5. Celano CM, Daunis DJ, Lokko HN, Campbell KA, Huffman JC. Anxiety Disorders and Cardiovascular Disease. Curr Psychiatry Rep. 2016 Nov;18(11):101.
6. Grace SL, Abbey SE, Irvine J, Shnek ZM, Stewart DE. Prospective examination of anxiety persistence and its relationship to cardiac symptoms and recurrent cardiac events. Psychother Psychosom. 2004;73(6):344–52.
7. Starcevic V. Anxiety Disorders in Adults: A Clinical Guide. 2nd ed. New York: Oxford University Press; 2010.
8. A randomized trial of propranolol in patients with acute myocardial infarction. I. Mortality results. JAMA. 1982 Mar 26;247(12):1707-14.
9. Goldstein S. Propranolol therapy in patients with acute myocardial infarction: The beta-blocker heart attack trial. Circulation. 1983;67:I53–7.
10. Bonten TN, Plaizier CE, Snoep JJ, Stijnen T, Dekkers OM, van der Bom JG. Effect of β-blockers on platelet aggregation: A systematic review and meta-analysis.
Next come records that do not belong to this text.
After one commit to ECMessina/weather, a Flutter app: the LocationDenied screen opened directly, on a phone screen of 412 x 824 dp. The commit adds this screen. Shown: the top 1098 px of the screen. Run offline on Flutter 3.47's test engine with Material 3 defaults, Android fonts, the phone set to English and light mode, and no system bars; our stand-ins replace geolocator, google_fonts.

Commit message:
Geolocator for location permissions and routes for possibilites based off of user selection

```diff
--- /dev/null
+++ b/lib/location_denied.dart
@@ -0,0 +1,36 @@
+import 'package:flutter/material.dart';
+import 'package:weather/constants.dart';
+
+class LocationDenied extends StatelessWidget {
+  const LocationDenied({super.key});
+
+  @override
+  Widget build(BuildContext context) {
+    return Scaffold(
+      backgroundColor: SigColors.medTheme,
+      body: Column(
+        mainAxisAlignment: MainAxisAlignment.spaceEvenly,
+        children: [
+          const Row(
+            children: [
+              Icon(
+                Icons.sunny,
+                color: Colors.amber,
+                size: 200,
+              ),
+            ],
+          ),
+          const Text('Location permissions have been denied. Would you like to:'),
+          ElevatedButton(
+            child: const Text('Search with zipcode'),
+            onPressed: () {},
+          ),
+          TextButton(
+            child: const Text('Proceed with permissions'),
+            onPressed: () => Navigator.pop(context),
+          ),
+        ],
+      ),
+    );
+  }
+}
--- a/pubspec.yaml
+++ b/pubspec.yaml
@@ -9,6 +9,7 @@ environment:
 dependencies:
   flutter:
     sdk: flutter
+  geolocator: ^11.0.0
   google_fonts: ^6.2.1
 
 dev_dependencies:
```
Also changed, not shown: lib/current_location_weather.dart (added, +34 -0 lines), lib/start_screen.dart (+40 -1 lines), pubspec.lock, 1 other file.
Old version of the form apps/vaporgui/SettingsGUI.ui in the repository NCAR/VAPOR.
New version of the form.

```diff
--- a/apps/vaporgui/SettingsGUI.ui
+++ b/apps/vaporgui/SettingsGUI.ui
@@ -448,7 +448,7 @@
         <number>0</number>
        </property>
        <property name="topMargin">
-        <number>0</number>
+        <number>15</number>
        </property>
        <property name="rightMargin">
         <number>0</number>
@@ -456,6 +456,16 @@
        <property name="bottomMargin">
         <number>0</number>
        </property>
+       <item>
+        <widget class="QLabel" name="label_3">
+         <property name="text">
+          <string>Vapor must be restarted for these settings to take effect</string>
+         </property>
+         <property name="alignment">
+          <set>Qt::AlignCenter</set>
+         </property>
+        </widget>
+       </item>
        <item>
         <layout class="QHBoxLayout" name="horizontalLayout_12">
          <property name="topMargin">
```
Br J Clin Pharmacol. 2014;78:940–9.
11. Inderal (Propranolol Hydrochloride) Cranford, NJ: Akrimax Pharmaceuticals, LLC; c2010. [Last accessed on 2021 Mar 16]. Available from: https://www.accessdata.fda.gov/drugsatfda_docs/label/2011/016418s080,016762s017,017683s008lbl.pdf
12. Martin K,Blei F,Chamlin SL,Chiu YE,et al, Propranolol treatment of infantile hemangiomas: anticipatory guidance for parents and caretakers. Pediatric dermatology. 2013 Jan-Feb
Tags:    
Advertisement

Disclaimer: This site is primarily intended for healthcare professionals. Any content/information on this website does not replace the advice of medical and/or health professionals and should not be construed as medical/diagnostic advice/endorsement or prescription. Use of this site is subject to our terms of use, privacy policy, advertisement policy. © 2020 Minerva Medical Treatment Pvt Ltd

Our comments section is governed by our Comments Policy . By posting comments at Medical Dialogues you automatically agree with our Comments Policy , Terms And Conditions and Privacy Policy .

Similar News